In 1904 from the proceeds of "Babes in Toyland," the legendary musical theatre composer Victor Herbert commissioned the renowned Adirondack architect, William L. Coulter, to design and oversee the construction of his camp "Joyland" on the south shore of Lake Placid. Recognized as one of the most distinguished properties by AARCH, Camp Joyland offers a blend of European charm with rustic Adirondack appeal. The home boasts 6 bedrooms, newly renovated bathrooms, cobble stone fireplace, cathedral kitchen, office, and expansive covered porch. A sloping lawn and pathway lead to a 2 story/2 slip boathouse with entertainment room, large sitting dock and unparalleled views of Whiteface Mountain.
Seeking the piece and quiet of the great north woods, Victor Herbert settled on the south end of Lake Placid lake in the early 1900's. From the proceeds of "Babes in Toyland" in 1904 he commissioned the renowned Adirondack architect, William L. Coulter, to design and oversee the construction of his camp "Joyland". The cost of the project was $6,839.50............ not a bad return on investment. Revered as one of the Giants of the musical theatre he is considered the greatest American composer of Romantic Music........ And at the beginning of the 20th century this home was one of the centers of the Lake Placid social scene. Today, Camp Joyland is recognized by the Adirondack Architectural Heritage Organization as one of the most distinguished properties in the Adirondack Park.

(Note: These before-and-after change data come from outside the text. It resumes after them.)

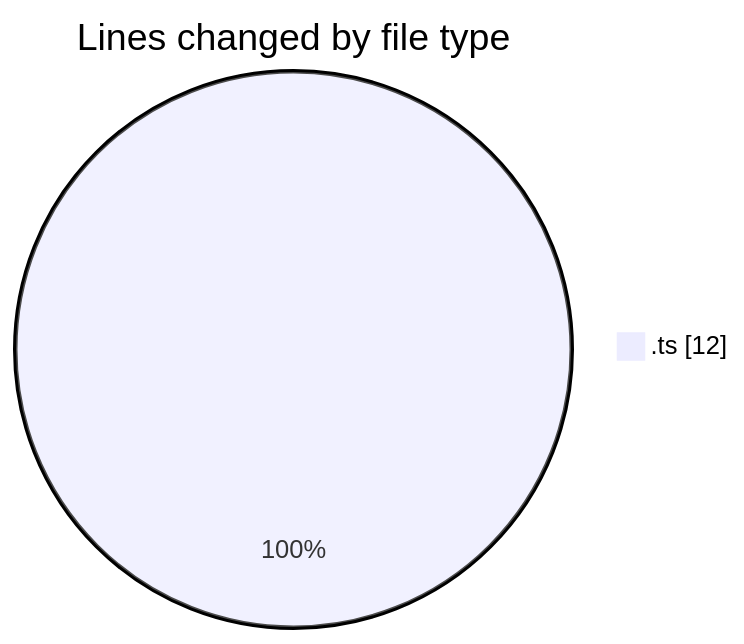
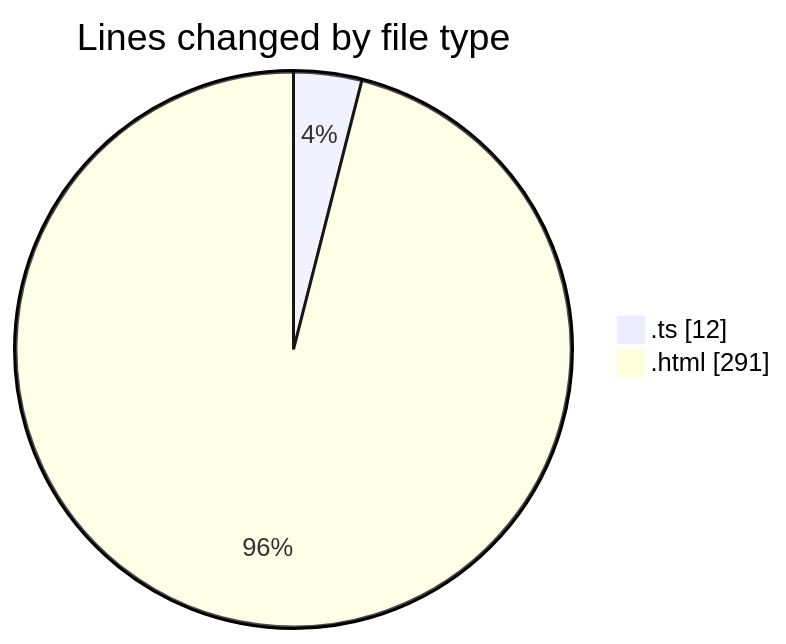
The first of 2 diagrams in 2025-12-29/budget_front_nest/README.md (igalym/code-tracking), drawn with Mermaid before and after one commit. The commit also changed other lines of this file and 1 other file, not shown here.

````diff
--- a/2025-12-29/budget_front_nest/README.md
+++ b/2025-12-29/budget_front_nest/README.md
@@ -20,5 +21,6 @@
 ```mermaid
 pie showData
 title Lines changed by file type
 ".ts" : 12
+".html" : 291
 ```
````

Neil Gould, author of Victor Herbert " A theatrical life" wrote - " The home, eventually christened Camp Joyland was substantial in size typical of Adirondack cottages of that period: heavy wood rafters and beams, large stone fireplace, wheel-shaped chandeliers, well-bolstered furnishings. From this mountain eerie Herbert surveyed the coming season with enthusiasm and apprehension."